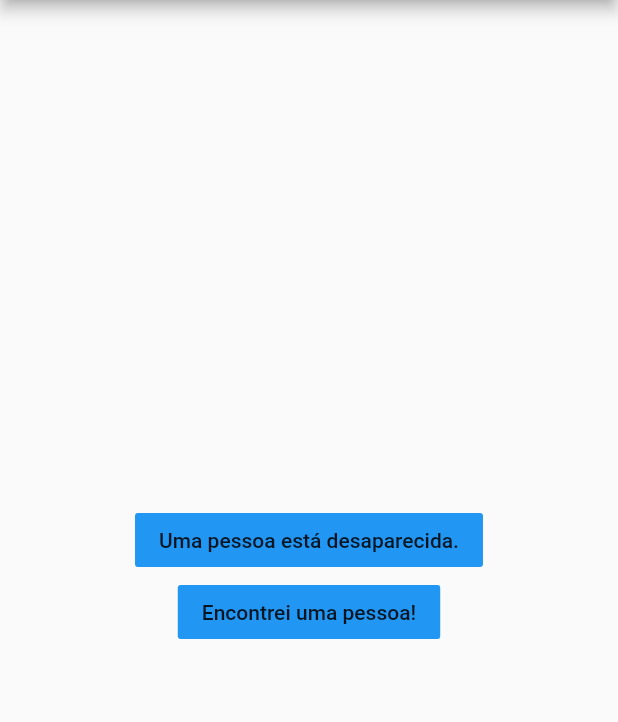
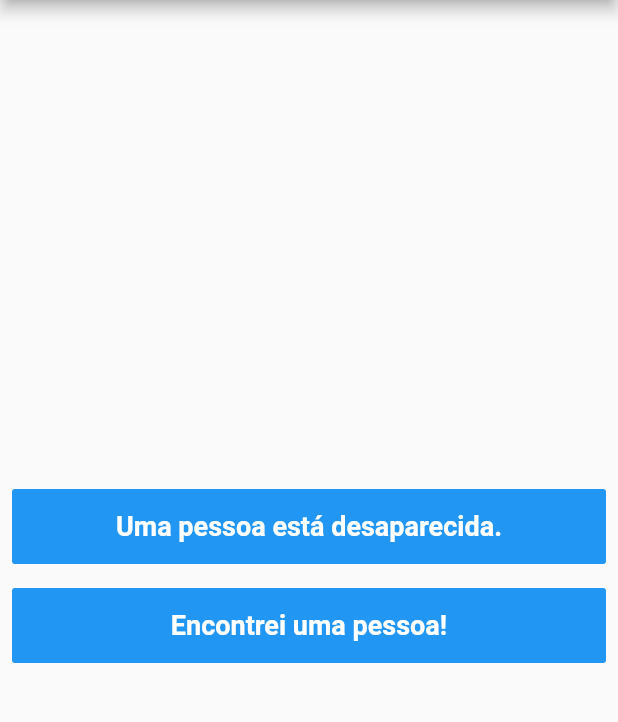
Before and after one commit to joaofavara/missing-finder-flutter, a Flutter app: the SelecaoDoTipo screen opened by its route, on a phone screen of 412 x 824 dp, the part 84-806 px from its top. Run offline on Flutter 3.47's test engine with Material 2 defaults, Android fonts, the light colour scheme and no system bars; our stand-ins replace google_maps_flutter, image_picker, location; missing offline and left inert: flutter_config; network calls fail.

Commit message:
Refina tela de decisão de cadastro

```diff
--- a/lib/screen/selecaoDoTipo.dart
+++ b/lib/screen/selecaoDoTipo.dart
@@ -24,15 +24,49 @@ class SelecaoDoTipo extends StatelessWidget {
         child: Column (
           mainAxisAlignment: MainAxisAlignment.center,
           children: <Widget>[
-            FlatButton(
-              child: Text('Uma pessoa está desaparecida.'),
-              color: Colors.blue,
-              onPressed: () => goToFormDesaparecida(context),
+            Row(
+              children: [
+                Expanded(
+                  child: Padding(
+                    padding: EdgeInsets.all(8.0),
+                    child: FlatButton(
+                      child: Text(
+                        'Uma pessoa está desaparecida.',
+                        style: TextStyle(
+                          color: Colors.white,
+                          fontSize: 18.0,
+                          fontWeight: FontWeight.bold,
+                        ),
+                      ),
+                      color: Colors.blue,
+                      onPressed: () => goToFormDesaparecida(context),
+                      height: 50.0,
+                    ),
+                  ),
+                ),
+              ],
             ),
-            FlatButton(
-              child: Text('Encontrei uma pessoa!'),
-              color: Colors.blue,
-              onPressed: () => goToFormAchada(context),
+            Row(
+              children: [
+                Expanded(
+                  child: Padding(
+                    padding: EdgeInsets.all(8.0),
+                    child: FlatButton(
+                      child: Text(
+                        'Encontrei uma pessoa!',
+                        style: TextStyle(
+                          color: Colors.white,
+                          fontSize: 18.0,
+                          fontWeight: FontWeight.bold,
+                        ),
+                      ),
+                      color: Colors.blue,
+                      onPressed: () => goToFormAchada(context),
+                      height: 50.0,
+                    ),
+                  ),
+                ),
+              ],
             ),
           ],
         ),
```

YOUR GOAL:
Your answer must be an exact repeat of the records above, with no pictures in it.

REPLY TO THE EXERCISE:
Before and after one commit to joaofavara/missing-finder-flutter, a Flutter app: the SelecaoDoTipo screen opened by its route, on a phone screen of 412 x 824 dp, the part 84-806 px from its top. Run offline on Flutter 3.47's test engine with Material 2 defaults, Android fonts, the light colour scheme and no system bars; our stand-ins replace google_maps_flutter, image_picker, location; missing offline and left inert: flutter_config; network calls fail.

Commit message:
Refina tela de decisão de cadastro

```diff
--- a/lib/screen/selecaoDoTipo.dart
+++ b/lib/screen/selecaoDoTipo.dart
@@ -24,15 +24,49 @@ class SelecaoDoTipo extends StatelessWidget {
         child: Column (
           mainAxisAlignment: MainAxisAlignment.center,
           children: <Widget>[
-            FlatButton(
-              child: Text('Uma pessoa está desaparecida.'),
-              color: Colors.blue,
-              onPressed: () => goToFormDesaparecida(context),
+            Row(
+              children: [
+                Expanded(
+                  child: Padding(
+                    padding: EdgeInsets.all(8.0),
+                    child: FlatButton(
+                      child: Text(
+                        'Uma pessoa está desaparecida.',
+                        style: TextStyle(
+                          color: Colors.white,
+                          fontSize: 18.0,
+                          fontWeight: FontWeight.bold,
+                        ),
+                      ),
+                      color: Colors.blue,
+                      onPressed: () => goToFormDesaparecida(context),
+                      height: 50.0,
+                    ),
+                  ),
+                ),
+              ],
             ),
-            FlatButton(
-              child: Text('Encontrei uma pessoa!'),
-              color: Colors.blue,
-              onPressed: () => goToFormAchada(context),
+            Row(
+              children: [
+                Expanded(
+                  child: Padding(
+                    padding: EdgeInsets.all(8.0),
+                    child: FlatButton(
+                      child: Text(
+                        'Encontrei uma pessoa!',
+                        style: TextStyle(
+                          color: Colors.white,
+                          fontSize: 18.0,
+                          fontWeight: FontWeight.bold,
+                        ),
+                      ),
+                      color: Colors.blue,
+                      onPressed: () => goToFormAchada(context),
+                      height: 50.0,
+                    ),
+                  ),
+                ),
+              ],
             ),
           ],
         ),
```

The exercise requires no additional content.